Web interface edit records:
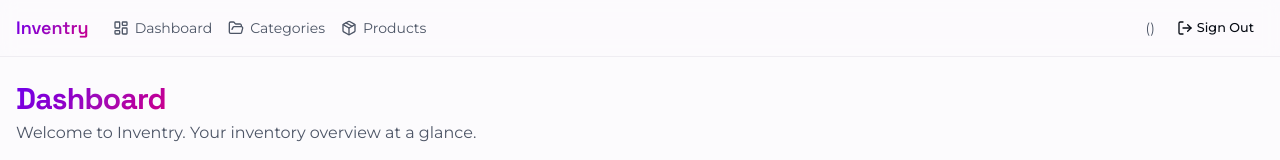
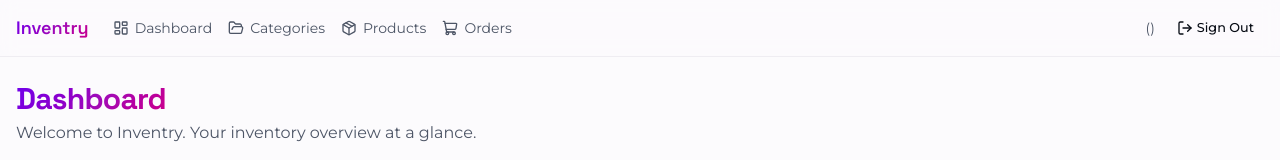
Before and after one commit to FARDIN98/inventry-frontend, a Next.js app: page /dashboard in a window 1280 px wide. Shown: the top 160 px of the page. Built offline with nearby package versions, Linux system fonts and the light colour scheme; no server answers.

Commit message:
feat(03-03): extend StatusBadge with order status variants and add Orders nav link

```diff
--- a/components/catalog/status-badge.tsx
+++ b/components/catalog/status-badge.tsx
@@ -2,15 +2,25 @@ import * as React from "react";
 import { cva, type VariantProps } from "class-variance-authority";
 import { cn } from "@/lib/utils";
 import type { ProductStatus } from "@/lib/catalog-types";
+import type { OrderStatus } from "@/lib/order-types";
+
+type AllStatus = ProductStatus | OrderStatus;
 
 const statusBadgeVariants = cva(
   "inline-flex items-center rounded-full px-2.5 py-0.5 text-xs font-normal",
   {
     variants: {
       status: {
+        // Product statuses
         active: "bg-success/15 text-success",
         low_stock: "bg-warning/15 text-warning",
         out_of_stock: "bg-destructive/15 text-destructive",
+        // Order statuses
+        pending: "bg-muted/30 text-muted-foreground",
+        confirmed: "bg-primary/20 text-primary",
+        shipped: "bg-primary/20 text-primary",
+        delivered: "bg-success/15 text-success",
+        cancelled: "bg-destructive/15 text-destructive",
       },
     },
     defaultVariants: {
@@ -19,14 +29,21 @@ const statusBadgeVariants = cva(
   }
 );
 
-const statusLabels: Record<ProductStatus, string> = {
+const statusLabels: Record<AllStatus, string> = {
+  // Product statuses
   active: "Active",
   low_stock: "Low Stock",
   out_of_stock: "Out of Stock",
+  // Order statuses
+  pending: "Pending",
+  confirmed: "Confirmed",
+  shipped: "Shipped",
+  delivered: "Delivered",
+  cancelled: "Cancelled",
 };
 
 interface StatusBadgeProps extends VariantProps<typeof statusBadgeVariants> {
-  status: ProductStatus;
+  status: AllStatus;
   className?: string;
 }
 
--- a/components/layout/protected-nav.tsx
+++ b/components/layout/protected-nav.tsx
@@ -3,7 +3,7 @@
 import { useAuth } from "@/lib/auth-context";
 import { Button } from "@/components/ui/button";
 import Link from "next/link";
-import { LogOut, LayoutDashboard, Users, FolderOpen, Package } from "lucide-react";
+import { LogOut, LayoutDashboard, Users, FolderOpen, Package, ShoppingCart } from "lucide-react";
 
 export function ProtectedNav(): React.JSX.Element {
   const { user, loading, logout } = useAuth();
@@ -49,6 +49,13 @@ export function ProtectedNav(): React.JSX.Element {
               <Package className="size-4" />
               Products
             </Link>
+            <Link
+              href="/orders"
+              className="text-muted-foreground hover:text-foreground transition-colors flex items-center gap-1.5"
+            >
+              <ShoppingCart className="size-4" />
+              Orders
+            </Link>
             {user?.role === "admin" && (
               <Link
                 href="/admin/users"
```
---
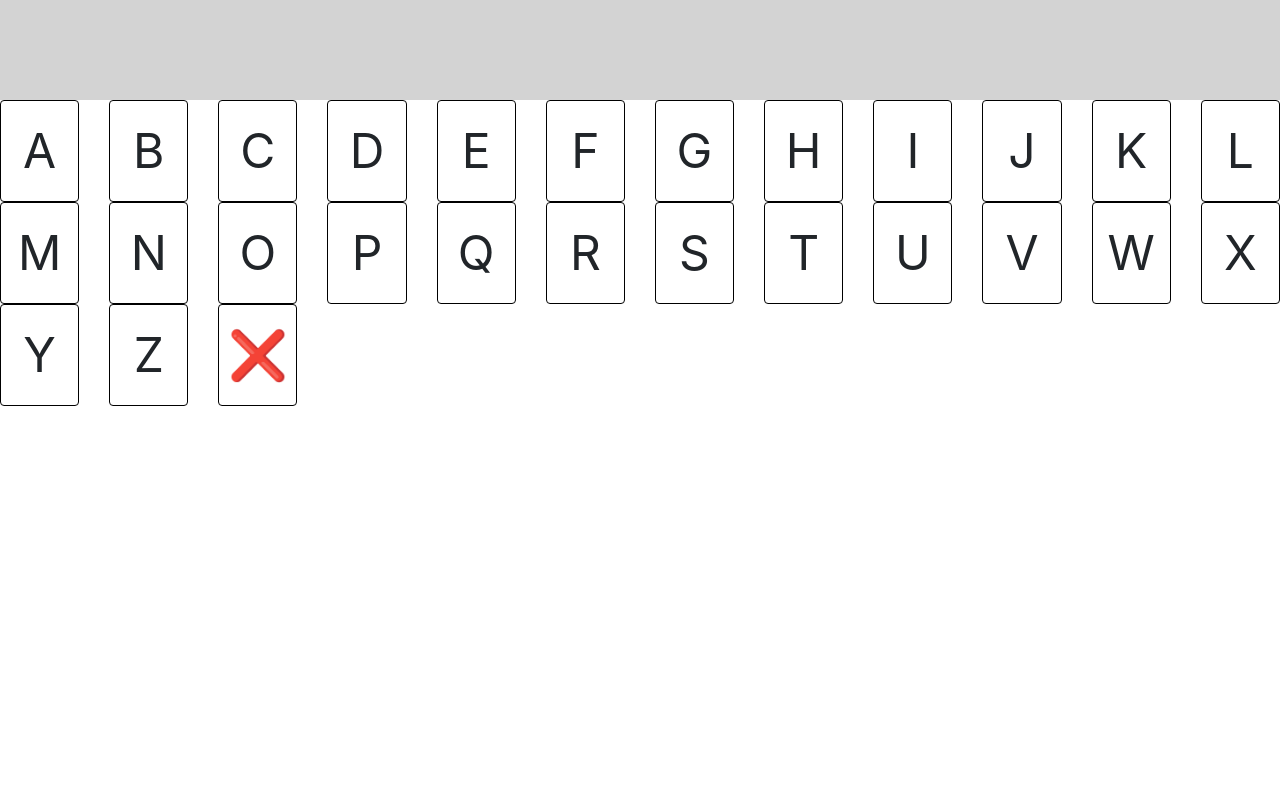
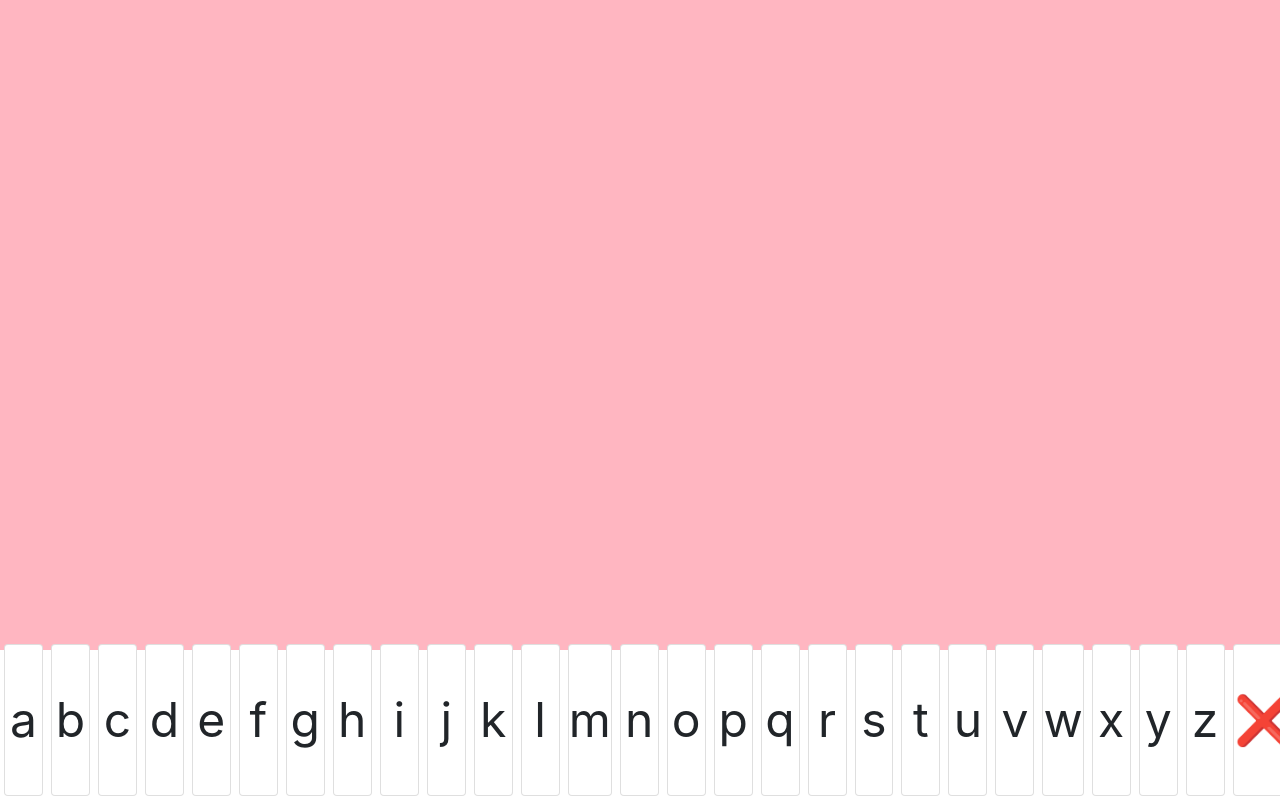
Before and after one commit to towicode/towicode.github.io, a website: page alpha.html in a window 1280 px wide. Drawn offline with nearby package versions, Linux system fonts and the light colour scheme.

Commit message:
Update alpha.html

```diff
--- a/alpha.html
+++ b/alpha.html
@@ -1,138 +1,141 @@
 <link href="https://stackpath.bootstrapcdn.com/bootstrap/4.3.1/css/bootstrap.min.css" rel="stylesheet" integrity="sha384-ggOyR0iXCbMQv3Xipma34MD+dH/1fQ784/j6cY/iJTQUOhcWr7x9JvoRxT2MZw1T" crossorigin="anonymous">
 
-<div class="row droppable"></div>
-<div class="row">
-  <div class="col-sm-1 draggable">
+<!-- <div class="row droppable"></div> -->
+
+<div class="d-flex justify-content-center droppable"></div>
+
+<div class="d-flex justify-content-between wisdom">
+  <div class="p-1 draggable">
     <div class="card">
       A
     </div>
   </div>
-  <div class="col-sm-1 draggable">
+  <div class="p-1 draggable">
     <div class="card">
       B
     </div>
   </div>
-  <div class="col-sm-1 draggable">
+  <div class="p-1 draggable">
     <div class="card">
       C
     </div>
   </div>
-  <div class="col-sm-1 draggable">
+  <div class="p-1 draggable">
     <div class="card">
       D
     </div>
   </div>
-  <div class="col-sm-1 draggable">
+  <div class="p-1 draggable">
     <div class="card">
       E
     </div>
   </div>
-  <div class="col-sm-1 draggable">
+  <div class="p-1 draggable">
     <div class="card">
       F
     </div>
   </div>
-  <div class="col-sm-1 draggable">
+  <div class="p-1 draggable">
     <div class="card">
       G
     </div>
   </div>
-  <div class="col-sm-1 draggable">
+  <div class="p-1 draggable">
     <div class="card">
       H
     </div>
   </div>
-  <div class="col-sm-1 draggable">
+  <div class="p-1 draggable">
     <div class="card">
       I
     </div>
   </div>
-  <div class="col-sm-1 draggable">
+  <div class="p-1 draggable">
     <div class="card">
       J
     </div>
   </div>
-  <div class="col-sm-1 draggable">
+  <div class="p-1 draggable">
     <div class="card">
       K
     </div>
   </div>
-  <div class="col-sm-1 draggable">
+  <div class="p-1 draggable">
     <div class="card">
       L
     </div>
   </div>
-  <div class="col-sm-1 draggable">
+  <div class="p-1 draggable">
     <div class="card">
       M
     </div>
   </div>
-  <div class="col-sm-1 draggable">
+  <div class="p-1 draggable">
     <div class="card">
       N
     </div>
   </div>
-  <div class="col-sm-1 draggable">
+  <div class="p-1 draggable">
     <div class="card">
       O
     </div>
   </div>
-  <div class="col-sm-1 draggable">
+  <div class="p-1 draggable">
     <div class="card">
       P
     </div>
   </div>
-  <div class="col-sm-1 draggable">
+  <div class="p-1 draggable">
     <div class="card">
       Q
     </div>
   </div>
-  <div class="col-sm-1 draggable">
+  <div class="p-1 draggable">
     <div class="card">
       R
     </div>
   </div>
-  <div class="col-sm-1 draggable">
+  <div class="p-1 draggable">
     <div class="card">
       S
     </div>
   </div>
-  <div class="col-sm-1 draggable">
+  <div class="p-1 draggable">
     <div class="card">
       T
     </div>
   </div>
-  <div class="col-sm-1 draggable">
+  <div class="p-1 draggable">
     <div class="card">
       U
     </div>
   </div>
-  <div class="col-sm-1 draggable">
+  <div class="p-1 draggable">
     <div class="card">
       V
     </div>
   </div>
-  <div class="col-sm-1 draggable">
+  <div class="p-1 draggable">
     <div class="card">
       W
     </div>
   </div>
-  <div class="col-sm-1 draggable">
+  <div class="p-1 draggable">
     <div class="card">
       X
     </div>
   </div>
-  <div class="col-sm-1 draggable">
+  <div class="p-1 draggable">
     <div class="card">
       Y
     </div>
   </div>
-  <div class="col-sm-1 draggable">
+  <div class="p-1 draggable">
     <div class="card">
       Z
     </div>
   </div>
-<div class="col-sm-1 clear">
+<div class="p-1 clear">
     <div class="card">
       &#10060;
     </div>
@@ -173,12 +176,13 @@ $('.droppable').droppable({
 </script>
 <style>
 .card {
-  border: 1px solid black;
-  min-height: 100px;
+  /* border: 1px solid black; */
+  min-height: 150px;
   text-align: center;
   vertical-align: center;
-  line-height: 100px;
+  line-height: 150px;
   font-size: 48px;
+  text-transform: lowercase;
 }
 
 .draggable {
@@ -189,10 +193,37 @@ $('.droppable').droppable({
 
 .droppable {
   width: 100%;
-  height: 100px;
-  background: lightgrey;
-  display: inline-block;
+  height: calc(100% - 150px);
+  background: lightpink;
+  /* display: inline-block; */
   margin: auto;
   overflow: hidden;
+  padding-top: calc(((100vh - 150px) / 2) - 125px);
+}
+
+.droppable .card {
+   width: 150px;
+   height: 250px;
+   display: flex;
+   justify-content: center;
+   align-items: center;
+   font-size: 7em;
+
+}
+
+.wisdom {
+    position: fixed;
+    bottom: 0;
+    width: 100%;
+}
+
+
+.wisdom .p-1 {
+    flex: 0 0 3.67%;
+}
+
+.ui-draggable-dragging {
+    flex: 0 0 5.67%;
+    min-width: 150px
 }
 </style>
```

PROBLEM TO SOLVE: If a line of the records contains the word "alpha", count it; give only the total.

EXERCISE OUTPUT: 4